Previous Post Next Post

Mom

Brought to you by

The History of the Internet

By Molly Thornberg |

internets historyHave you ever looked into the history of the internet? While this world wide web thing is now apart of our everyday lives, it’s hard to think that just 30 something years ago, it didn’t even exist.

How long have you been online? Were you chatting on CompuService or AOL? Let’s give a look at how the internet came to be what we know it today.

The History of the Internet

When the internet was started and how it’s evolved over the years.

History of the Internet

1962: J.C. R. Licklider introduced the idea of an “Intergalactic Network.”

1974: Vint Cerf and Bob Kahn used the term “Internet” in a Transmission Protocol paper.

1976: Dr. Robert Metcalfe invented ethernet, coaxial cables that quickly transported data.

1978: Gary Thuerk sent the first spam email to 400 users of ARPANET advertising his DEC’s new range of minicomputers.

1983: One January 1, 1983, every machine connected to ARPANET was required to use TCP/IP (Transmission Control Protocol and Internet Protocol). This became the core of the internet.

1984: Dr. Jon Postel described his idea for .com, .org, .gov, .edu, and .mil in a series of papers published by the Internet Engineering Task Force.

1985: Dennis Jennings joined the National Science Foundation and determines that TCP/IP should be mandatory for the entire NSFNET program.

1987: CompuServe accidentally released  the Graphics Interchange Format (GIF) image not knowing there was a patent pending on the technology.

1989: The World, an Internet Service Provider (ISP), offered the first commercial dial-up internet.

1992: Corporation for Research and Educational Networking (CREN) released the World Wide Web.

1993: Marc Andreessen, NCSA, and the University of Illinois developed “Mosaic for X,” a graphical interface for the World Wide Web. Mosaic was the first widely used internet browser.

1994: Pizza Hut offered online ordering through their website.

1995: Pierre Omidyar released AuctionWeb, which later became eBay.

1998: Google receives funding from Andy Bechtolsheim (Sun Microsystems) becoming Google Technology Incorporated.

1999: Wi-Fi, wireless internet technology is standardized. Sean Fanning created and released his infamous Napster. He was 18.

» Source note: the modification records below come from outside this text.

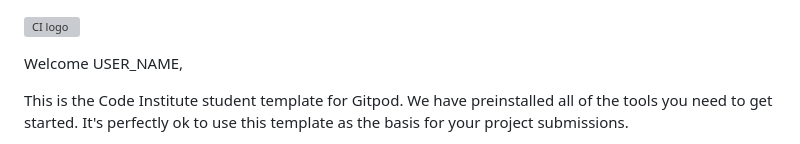
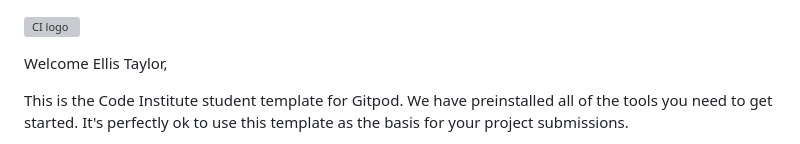
Before and after one commit to Quaim/Love_Running_Pod, a Markdown page: README.md, the part around the change. Drawn GitHub-style; grey boxes are pictures that could not be loaded.

```diff
--- a/README.md
+++ b/README.md
@@ -1,6 +1,6 @@
 ![CI logo](https://codeinstitute.s3.amazonaws.com/fullstack/ci_logo_small.png)
 
-Welcome USER_NAME,
+Welcome Ellis Taylor,
 
 This is the Code Institute student template for Gitpod. We have preinstalled all of the tools you need to get started. It's perfectly ok to use this template as the basis for your project submissions.
 
```
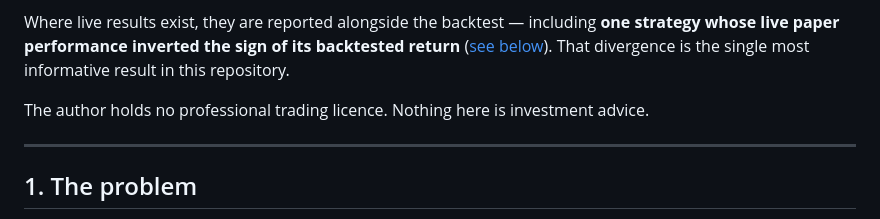
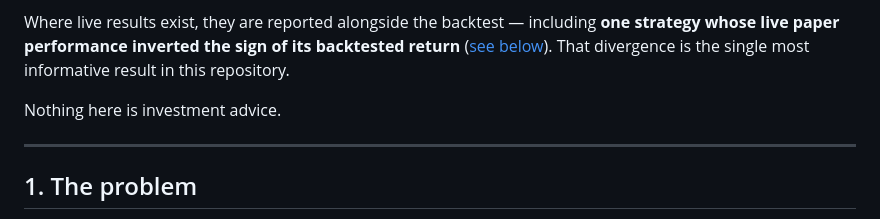
Before and after one commit to rananjaybika-ctrl/polymarket-amm-bot, a Markdown page: README.md, the part around the change. Rendered like a GitHub page.

```diff
--- a/README.md
+++ b/README.md
@@ -14,7 +14,7 @@
 
 Where live results exist, they are reported alongside the backtest — including **one strategy whose live paper performance inverted the sign of its backtested return** ([see below](#5-live-versus-simulated-the-fade-divergence)). That divergence is the single most informative result in this repository.
 
-The author holds no professional trading licence. Nothing here is investment advice.
+Nothing here is investment advice.
 
 ---
 
```
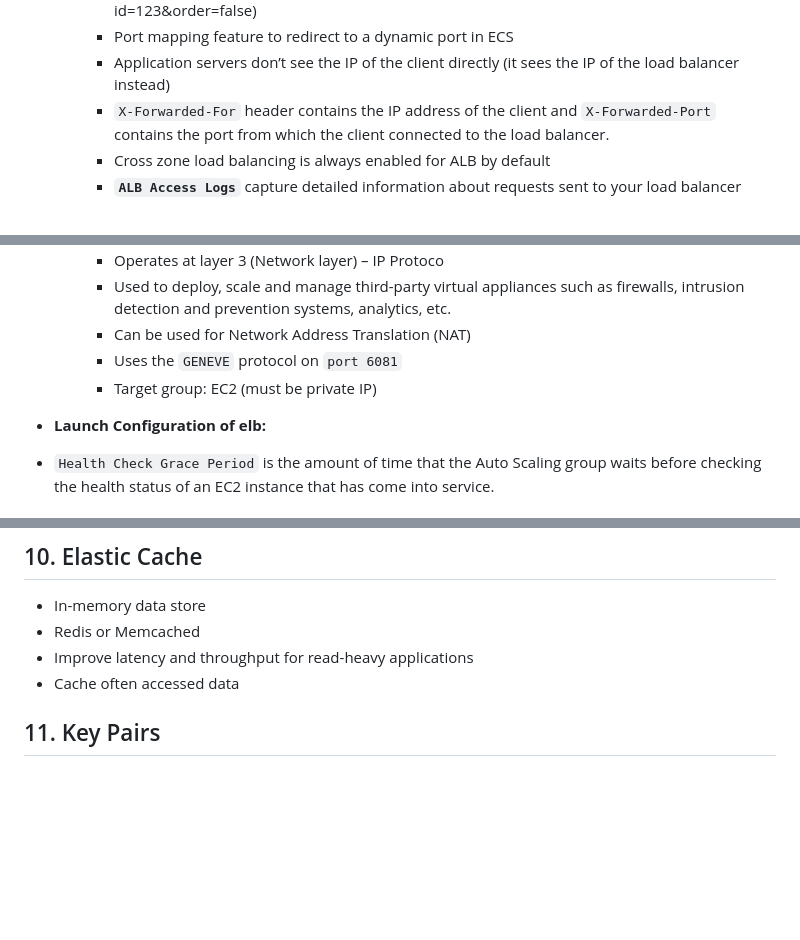
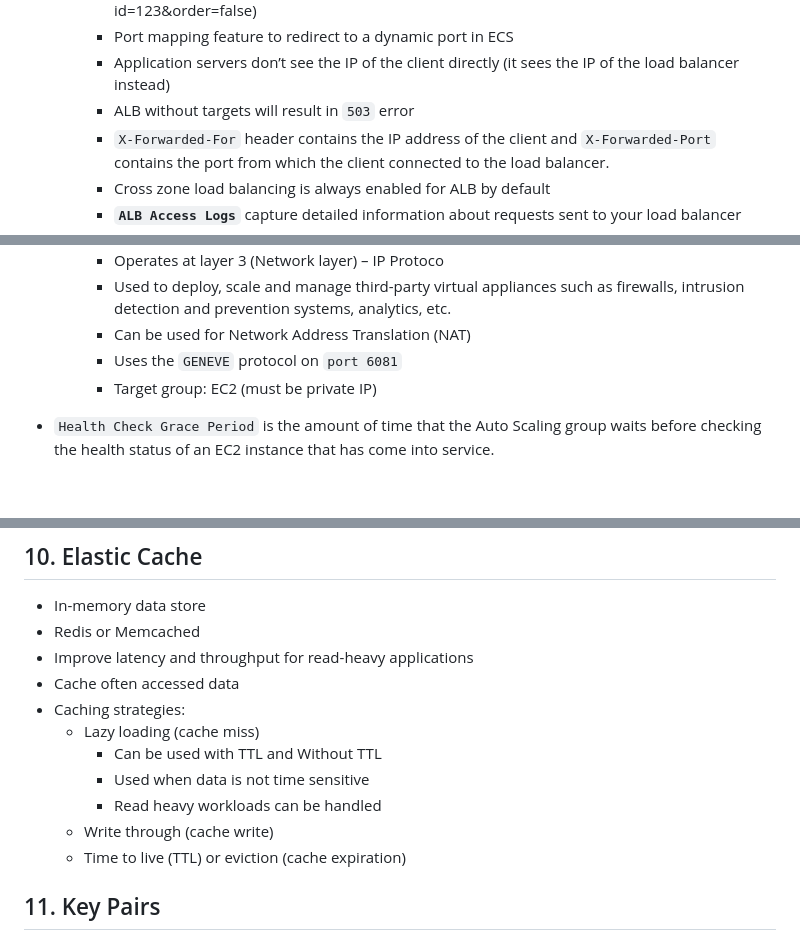
Before and after one commit to vinitparekh17/aws-developer-associate, a Markdown page: README.MD, 3 parts joined by grey strips. GitHub-like rendering; blank space fills up the shorter version.

```diff
--- a/README.MD
+++ b/README.MD
@@ -26,6 +26,7 @@
             • Routing based on Query String, Headers (example.com/users?id=123&order=false)
         - Port mapping feature to redirect to a dynamic port in ECS
         - Application servers don’t see the IP of the client directly (it sees the IP of the load balancer instead)
+        - ALB without targets will result in `503` error
         - `X-Forwarded-For` header contains the IP address of the client and `X-Forwarded-Port` contains the port from which the client connected to the load balancer.
         - Cross zone load balancing is always enabled for ALB by default
         - **`ALB Access Logs`** capture detailed information about requests sent to your load balancer
@@ -40,7 +41,6 @@
         - Uses the `GENEVE` protocol on `port 6081`
         - Target group: EC2 (must be private IP)
 
-- **Launch Configuration of elb:**
 - `Health Check Grace Period` is the amount of time that the Auto Scaling group waits before checking the health status of an EC2 instance that has come into service.
 
 ## 3. ASG - Auto Scaling Group
@@ -159,6 +159,13 @@ to your instances.
 - Redis or Memcached
 - Improve latency and throughput for read-heavy applications
 - Cache often accessed data
+- Caching strategies:
+    - Lazy loading (cache miss)
+        - Can be used with TTL and Without TTL
+        - Used when data is not time sensitive
+        - Read heavy workloads can be handled
+    - Write through (cache write)
+    - Time to live (TTL) or eviction (cache expiration)
 
 ## 11. Key Pairs
 - Public and private key to connect to EC2 instances
```
Also changed, not shown: other parts of README.MD (+22 -73 lines).
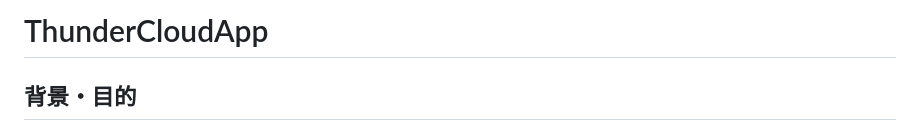
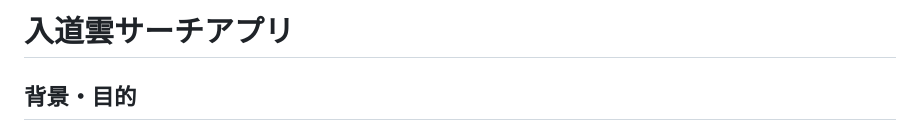
Before and after one commit to tsuchida-y/thunder_cloud_app, a Markdown page: README.md, the part around the change. Rendered like a GitHub page.

Commit message:
docs: アプリ名を「入道雲サーチアプリ」に変更

```diff
--- a/README.md
+++ b/README.md
@@ -1,4 +1,4 @@
-# ThunderCloudApp
+# 入道雲サーチアプリ
 
 ## 背景・目的
 
```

2000: The Dot-com bubble burst falling drastically after peaking at 5,048.62 on the NASDAQ.

2001: Wikipedia is launched eventually changing domains from .com to .org.

2003: Apple launched the iTunes Stores with only 200,000 songs. Within 24 hours, they’d sold a quarter of a million songs.

2004: On April 1, 2004, Google announced the launch of Gmail, which would offer 1GB of storage.  Because Hotmail and Yahoo were only offering 2MB and 4MB respectively some people thought it was an April Fool’s joke.

2005: YouTube is launched revolutionizing web-based video. Google bought YouTube in 2006 for $1.6 billion.

2006: Dom Sagolla released Twitter. Facebook, once exclusive to college students is made available to everyone.

2009: Mobile data traffic exceeded voice traffic every single month.

image source: onlineschools.org

What’s Next?

Molly blogs technology, parenting and geekery at Digital Mom Blog.

More Babbles

Follow Molly on Facebook, Pinterest or Twitter.

Follow Me on Pinterest

More on Babble

About Molly Thornberg

digitalmom

Molly Thornberg

Molly Thornberg is a wife and mother of four. She worked in web design and social media marketing before quitting to pursue blogging full time. On Digital Mom Blog, Molly shares "geeky" DIY projects, discusses the latest technology news, and talks about her life as a parent. Read bio and latest posts → Read Molly's latest posts →

« Go back to Mom

Use a Facebook account to add a comment, subject to Facebook's Terms of Service and Privacy Policy. Your Facebook name, profile photo and other personal information you make public on Facebook (e.g., school, work, current city, age) will appear with your comment. Comments, together with personal information accompanying them, may be used on Babble.com and other Babble media platforms. Learn More.

Leave a Reply

Your email address will not be published. Required fields are marked *.

Previous Post Next Post